If you are passionate about osprey and protecting the environment, or are interested in contributing to a global scientific effort, please consider becoming involved with Osprey Watch, a global community of observers focused on breeding osprey. By watching an osprey nest throughout the breeding season and recording what you see on their website, you can make a meaningful contribution to a project that hopes to monitor the effects of climate change, overfishing, and pollution. Visit to learn how to get involved.

This presentation was part of our Spring Birding Extravaganza: a free series of birding events held in partnership with Merrymeeting Audubon, Kennebec Estuary Land Trust, and Harpswell Heritage Land Trust.  Read more about this annual series at


Parking at Cathance River Nature Preserve

The status of Hiker Parking at Cathance River Nature Preserve remains in flux due to active development in the vicinity.  We will try to post updates as things change.

Please note that Ecology Center parking will be closed for paving at some points in the coming week (April 22-29), most likely on Tuesday.

Please respect roped off areas – cars will be towed by the contractor! No parking is allowed along the roads of Highland Green.

So what to do if you were hoping for a nice hike along the Cathance? We encourage you to use the parking at Head of Tide Park, which is plentiful and easy to access along the Cathance Road in Topsham.

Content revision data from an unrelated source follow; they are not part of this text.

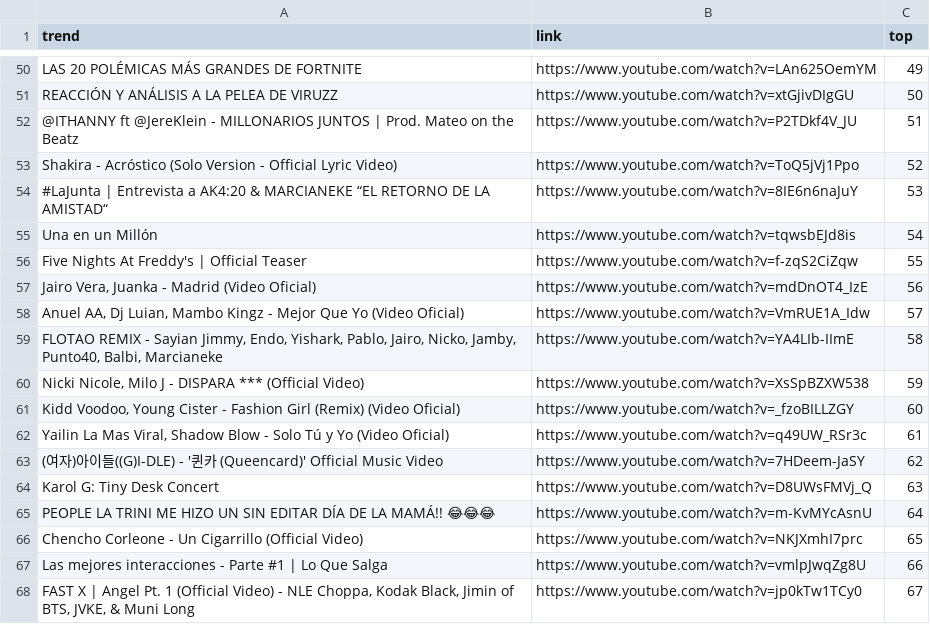
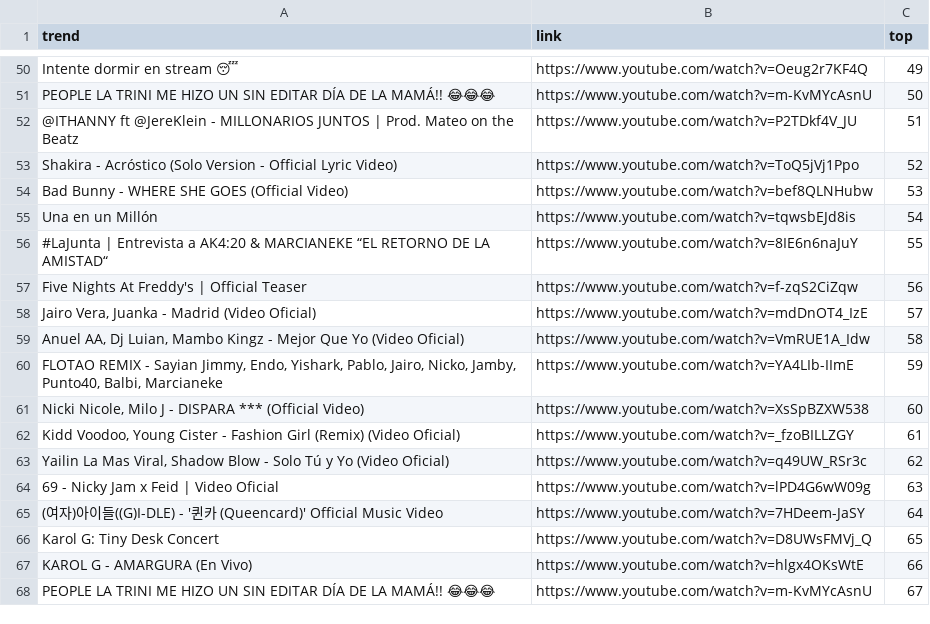
Before and after one commit to cristian-data-science/social_spider_app, a CSV file: resultados/youtube.csv, drawn as a sheet; only a part is shown, gaps mark what is left out; the diff covers the shown part only; the diff names each change by its address in the sheet, - before the commit and + after, or states it on an @@ line.

Commit message:
results update

```diff
--- a/resultados/youtube.csv
+++ b/resultados/youtube.csv
-A50 (trend): LAS 20 POLÉMICAS MÁS GRANDES DE FORTNITE
+A50 (trend): Intente dormir en stream 😴
-B50 (link): https://www.youtube.com/watch?v=LAn625OemYM
+B50 (link): https://www.youtube.com/watch?v=Oeug2r7KF4Q
-A51 (trend): REACCIÓN Y ANÁLISIS A LA PELEA DE VIRUZZ
+A51 (trend): PEOPLE LA TRINI ME HIZO UN SIN EDITAR DÍA DE LA MAMÁ!! 😂😂😂
-B51 (link): https://www.youtube.com/watch?v=xtGjivDIgGU
+B51 (link): https://www.youtube.com/watch?v=m-KvMYcAsnU
-A54 (trend): #LaJunta | Entrevista a AK4:20 & MARCIANEKE “EL RETORNO DE LA AMISTAD“
+A54 (trend): Bad Bunny - WHERE SHE GOES (Official Video)
-B54 (link): https://www.youtube.com/watch?v=8IE6n6naJuY
+B54 (link): https://www.youtube.com/watch?v=bef8QLNHubw
-A56 (trend): Five Nights At Freddy's | Official Teaser
+A56 (trend): #LaJunta | Entrevista a AK4:20 & MARCIANEKE “EL RETORNO DE LA AMISTAD“
-B56 (link): https://www.youtube.com/watch?v=f-zqS2CiZqw
+B56 (link): https://www.youtube.com/watch?v=8IE6n6naJuY
-A57 (trend): Jairo Vera, Juanka - Madrid (Video Oficial)
+A57 (trend): Five Nights At Freddy's | Official Teaser
-B57 (link): https://www.youtube.com/watch?v=mdDnOT4_IzE
+B57 (link): https://www.youtube.com/watch?v=f-zqS2CiZqw
-A58 (trend): Anuel AA, Dj Luian, Mambo Kingz - Mejor Que Yo (Video Oficial)
+A58 (trend): Jairo Vera, Juanka - Madrid (Video Oficial)
-B58 (link): https://www.youtube.com/watch?v=VmRUE1A_Idw
+B58 (link): https://www.youtube.com/watch?v=mdDnOT4_IzE
-A59 (trend): FLOTAO REMIX - Sayian Jimmy, Endo, Yishark, Pablo, Jairo, Nicko, Jamby, Punto40, Balbi, Marcianeke
+A59 (trend): Anuel AA, Dj Luian, Mambo Kingz - Mejor Que Yo (Video Oficial)
-B59 (link): https://www.youtube.com/watch?v=YA4LIb-IImE
+B59 (link): https://www.youtube.com/watch?v=VmRUE1A_Idw
-A60 (trend): Nicki Nicole, Milo J - DISPARA *** (Official Video)
+A60 (trend): FLOTAO REMIX - Sayian Jimmy, Endo, Yishark, Pablo, Jairo, Nicko, Jamby, Punto40, Balbi, Marcianeke
-B60 (link): https://www.youtube.com/watch?v=XsSpBZXW538
+B60 (link): https://www.youtube.com/watch?v=YA4LIb-IImE
-A61 (trend): Kidd Voodoo, Young Cister - Fashion Girl (Remix) (Video Oficial)
+A61 (trend): Nicki Nicole, Milo J - DISPARA *** (Official Video)
-B61 (link): https://www.youtube.com/watch?v=_fzoBILLZGY
+B61 (link): https://www.youtube.com/watch?v=XsSpBZXW538
-A62 (trend): Yailin La Mas Viral, Shadow Blow - Solo Tú y Yo (Video Oficial)
+A62 (trend): Kidd Voodoo, Young Cister - Fashion Girl (Remix) (Video Oficial)
-B62 (link): https://www.youtube.com/watch?v=q49UW_RSr3c
+B62 (link): https://www.youtube.com/watch?v=_fzoBILLZGY
-A63 (trend): (여자)아이들((G)I-DLE) - '퀸카 (Queencard)' Official Music Video
+A63 (trend): Yailin La Mas Viral, Shadow Blow - Solo Tú y Yo (Video Oficial)
-B63 (link): https://www.youtube.com/watch?v=7HDeem-JaSY
+B63 (link): https://www.youtube.com/watch?v=q49UW_RSr3c
-A64 (trend): Karol G: Tiny Desk Concert
+A64 (trend): 69 - Nicky Jam x Feid | Video Oficial
-B64 (link): https://www.youtube.com/watch?v=D8UWsFMVj_Q
+B64 (link): https://www.youtube.com/watch?v=lPD4G6wW09g
-A65 (trend): PEOPLE LA TRINI ME HIZO UN SIN EDITAR DÍA DE LA MAMÁ!! 😂😂😂
+A65 (trend): (여자)아이들((G)I-DLE) - '퀸카 (Queencard)' Official Music Video
-B65 (link): https://www.youtube.com/watch?v=m-KvMYcAsnU
+B65 (link): https://www.youtube.com/watch?v=7HDeem-JaSY
-A66 (trend): Chencho Corleone - Un Cigarrillo (Official Video)
+A66 (trend): Karol G: Tiny Desk Concert
-B66 (link): https://www.youtube.com/watch?v=NKJXmhI7prc
+B66 (link): https://www.youtube.com/watch?v=D8UWsFMVj_Q
-A67 (trend): Las mejores interacciones - Parte #1 | Lo Que Salga
+A67 (trend): KAROL G - AMARGURA (En Vivo)
-B67 (link): https://www.youtube.com/watch?v=vmlpJwqZg8U
+B67 (link): https://www.youtube.com/watch?v=hlgx4OKsWtE
-A68 (trend): FAST X | Angel Pt. 1 (Official Video) - NLE Choppa, Kodak Black, Jimin of BTS, JVKE, & Muni Long
+A68 (trend): PEOPLE LA TRINI ME HIZO UN SIN EDITAR DÍA DE LA MAMÁ!! 😂😂😂
-B68 (link): https://www.youtube.com/watch?v=jp0kTw1TCy0
+B68 (link): https://www.youtube.com/watch?v=m-KvMYcAsnU
```
Also changed, not shown: 1 removed row and 154 edited cells elsewhere in this file, resultados/twitter.csv.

Head of Tide Park is a just 1.4 mile hike from CRNP. From the Park, the Cathance River Trail (click for trailmap) snakes along the river and through its uplands, providing views of the pristine river and its undisturbed natural surroundings. The trail leads to the impressive 60-foot aluminum Clay Brook pedestrian bridge which was locally designed and fabricated and provides a trail connection to CRNP. Click HERE to read more about how this great trail connection was made possible.

Another option is to park at the golf clubhouse at Highland Green and walk on the sidewalk to trails. It is about half a mile to the golf cart path across from Sparrow Drive, which provides access to the Heath Trail. It is about ¾ mile to the trailhead at the Ecology Center.

Happy hiking!